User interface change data
# # #
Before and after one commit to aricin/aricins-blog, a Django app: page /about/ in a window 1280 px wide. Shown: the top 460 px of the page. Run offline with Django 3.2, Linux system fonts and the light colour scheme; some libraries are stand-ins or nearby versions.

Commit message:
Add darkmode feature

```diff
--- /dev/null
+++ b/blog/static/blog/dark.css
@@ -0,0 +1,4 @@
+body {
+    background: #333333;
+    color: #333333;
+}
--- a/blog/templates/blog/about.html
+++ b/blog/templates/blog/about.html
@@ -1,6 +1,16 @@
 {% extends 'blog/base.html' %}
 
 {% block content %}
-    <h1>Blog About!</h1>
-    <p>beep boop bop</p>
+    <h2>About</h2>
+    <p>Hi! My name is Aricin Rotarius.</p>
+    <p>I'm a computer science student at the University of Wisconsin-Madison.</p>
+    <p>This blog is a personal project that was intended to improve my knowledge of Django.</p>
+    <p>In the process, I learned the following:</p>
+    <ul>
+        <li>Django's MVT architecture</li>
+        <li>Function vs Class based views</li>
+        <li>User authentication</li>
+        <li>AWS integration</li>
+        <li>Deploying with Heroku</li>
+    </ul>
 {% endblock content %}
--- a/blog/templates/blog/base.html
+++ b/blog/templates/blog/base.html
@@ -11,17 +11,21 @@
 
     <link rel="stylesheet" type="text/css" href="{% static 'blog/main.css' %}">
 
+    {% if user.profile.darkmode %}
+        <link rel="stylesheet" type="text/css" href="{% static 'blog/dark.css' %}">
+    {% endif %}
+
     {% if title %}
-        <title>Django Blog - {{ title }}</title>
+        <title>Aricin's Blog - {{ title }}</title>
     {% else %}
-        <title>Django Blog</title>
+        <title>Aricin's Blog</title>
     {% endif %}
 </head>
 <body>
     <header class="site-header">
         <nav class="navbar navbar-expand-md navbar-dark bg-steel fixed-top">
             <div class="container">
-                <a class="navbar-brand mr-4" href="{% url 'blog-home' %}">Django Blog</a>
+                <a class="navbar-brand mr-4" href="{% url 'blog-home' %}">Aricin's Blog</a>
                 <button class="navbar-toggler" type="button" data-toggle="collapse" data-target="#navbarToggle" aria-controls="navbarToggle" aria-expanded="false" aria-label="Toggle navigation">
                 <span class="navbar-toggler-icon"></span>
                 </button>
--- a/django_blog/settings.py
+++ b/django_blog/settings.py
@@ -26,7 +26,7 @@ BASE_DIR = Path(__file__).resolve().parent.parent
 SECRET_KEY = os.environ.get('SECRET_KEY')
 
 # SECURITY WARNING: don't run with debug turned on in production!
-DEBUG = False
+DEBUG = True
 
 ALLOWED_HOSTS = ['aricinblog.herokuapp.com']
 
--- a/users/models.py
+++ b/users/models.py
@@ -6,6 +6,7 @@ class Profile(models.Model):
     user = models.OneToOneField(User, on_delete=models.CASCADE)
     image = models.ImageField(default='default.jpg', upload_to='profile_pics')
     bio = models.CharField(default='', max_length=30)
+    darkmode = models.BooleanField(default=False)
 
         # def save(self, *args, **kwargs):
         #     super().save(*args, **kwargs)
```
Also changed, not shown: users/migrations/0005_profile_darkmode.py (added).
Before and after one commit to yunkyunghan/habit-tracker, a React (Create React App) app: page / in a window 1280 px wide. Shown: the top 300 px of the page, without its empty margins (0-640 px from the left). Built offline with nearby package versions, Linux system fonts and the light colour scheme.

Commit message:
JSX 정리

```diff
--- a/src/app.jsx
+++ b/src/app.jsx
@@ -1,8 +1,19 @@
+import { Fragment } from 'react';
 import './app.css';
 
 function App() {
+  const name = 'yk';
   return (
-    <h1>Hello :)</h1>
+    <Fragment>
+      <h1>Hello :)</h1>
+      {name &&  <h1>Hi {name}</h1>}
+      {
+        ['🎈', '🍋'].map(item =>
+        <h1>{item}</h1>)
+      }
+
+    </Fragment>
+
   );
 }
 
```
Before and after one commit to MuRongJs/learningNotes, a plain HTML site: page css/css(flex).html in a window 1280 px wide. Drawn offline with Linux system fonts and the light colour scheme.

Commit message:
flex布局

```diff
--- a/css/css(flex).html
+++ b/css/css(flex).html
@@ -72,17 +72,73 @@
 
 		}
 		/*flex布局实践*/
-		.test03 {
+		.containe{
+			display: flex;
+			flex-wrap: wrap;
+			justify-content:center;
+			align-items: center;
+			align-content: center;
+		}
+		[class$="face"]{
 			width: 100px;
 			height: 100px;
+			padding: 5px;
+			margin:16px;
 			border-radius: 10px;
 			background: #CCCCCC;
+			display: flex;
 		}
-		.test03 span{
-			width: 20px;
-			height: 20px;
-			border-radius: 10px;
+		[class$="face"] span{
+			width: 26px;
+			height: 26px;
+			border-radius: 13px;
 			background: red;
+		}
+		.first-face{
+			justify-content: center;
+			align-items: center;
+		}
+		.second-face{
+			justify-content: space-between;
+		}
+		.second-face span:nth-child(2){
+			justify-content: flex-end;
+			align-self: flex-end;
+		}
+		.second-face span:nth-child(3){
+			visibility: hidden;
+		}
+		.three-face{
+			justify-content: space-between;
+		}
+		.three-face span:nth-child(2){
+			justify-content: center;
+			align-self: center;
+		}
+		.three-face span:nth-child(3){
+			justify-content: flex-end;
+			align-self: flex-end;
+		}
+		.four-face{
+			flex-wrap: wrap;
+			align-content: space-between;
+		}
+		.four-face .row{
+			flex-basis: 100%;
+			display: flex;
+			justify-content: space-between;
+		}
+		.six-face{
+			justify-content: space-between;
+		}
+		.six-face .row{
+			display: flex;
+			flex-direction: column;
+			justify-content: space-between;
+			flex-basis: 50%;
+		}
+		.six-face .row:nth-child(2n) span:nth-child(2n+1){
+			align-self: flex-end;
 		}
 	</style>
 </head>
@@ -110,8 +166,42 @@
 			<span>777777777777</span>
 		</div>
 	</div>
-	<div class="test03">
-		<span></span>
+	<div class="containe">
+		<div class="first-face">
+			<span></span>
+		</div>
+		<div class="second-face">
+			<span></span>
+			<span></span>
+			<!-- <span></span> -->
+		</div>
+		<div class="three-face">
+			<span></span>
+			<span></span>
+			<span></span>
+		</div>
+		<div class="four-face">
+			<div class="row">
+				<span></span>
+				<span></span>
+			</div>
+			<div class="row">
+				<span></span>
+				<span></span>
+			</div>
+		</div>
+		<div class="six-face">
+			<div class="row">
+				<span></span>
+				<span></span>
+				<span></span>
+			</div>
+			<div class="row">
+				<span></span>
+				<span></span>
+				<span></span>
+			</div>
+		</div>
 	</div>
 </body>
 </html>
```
# # #
Your answer should consist of the lines above that hold the word "Linux", copied exactly.

§ **Answer area**
Before and after one commit to aricin/aricins-blog, a Django app: page /about/ in a window 1280 px wide. Shown: the top 460 px of the page. Run offline with Django 3.2, Linux system fonts and the light colour scheme; some libraries are stand-ins or nearby versions.
Before and after one commit to yunkyunghan/habit-tracker, a React (Create React App) app: page / in a window 1280 px wide. Shown: the top 300 px of the page, without its empty margins (0-640 px from the left). Built offline with nearby package versions, Linux system fonts and the light colour scheme.
Before and after one commit to MuRongJs/learningNotes, a plain HTML site: page css/css(flex).html in a window 1280 px wide. Drawn offline with Linux system fonts and the light colour scheme.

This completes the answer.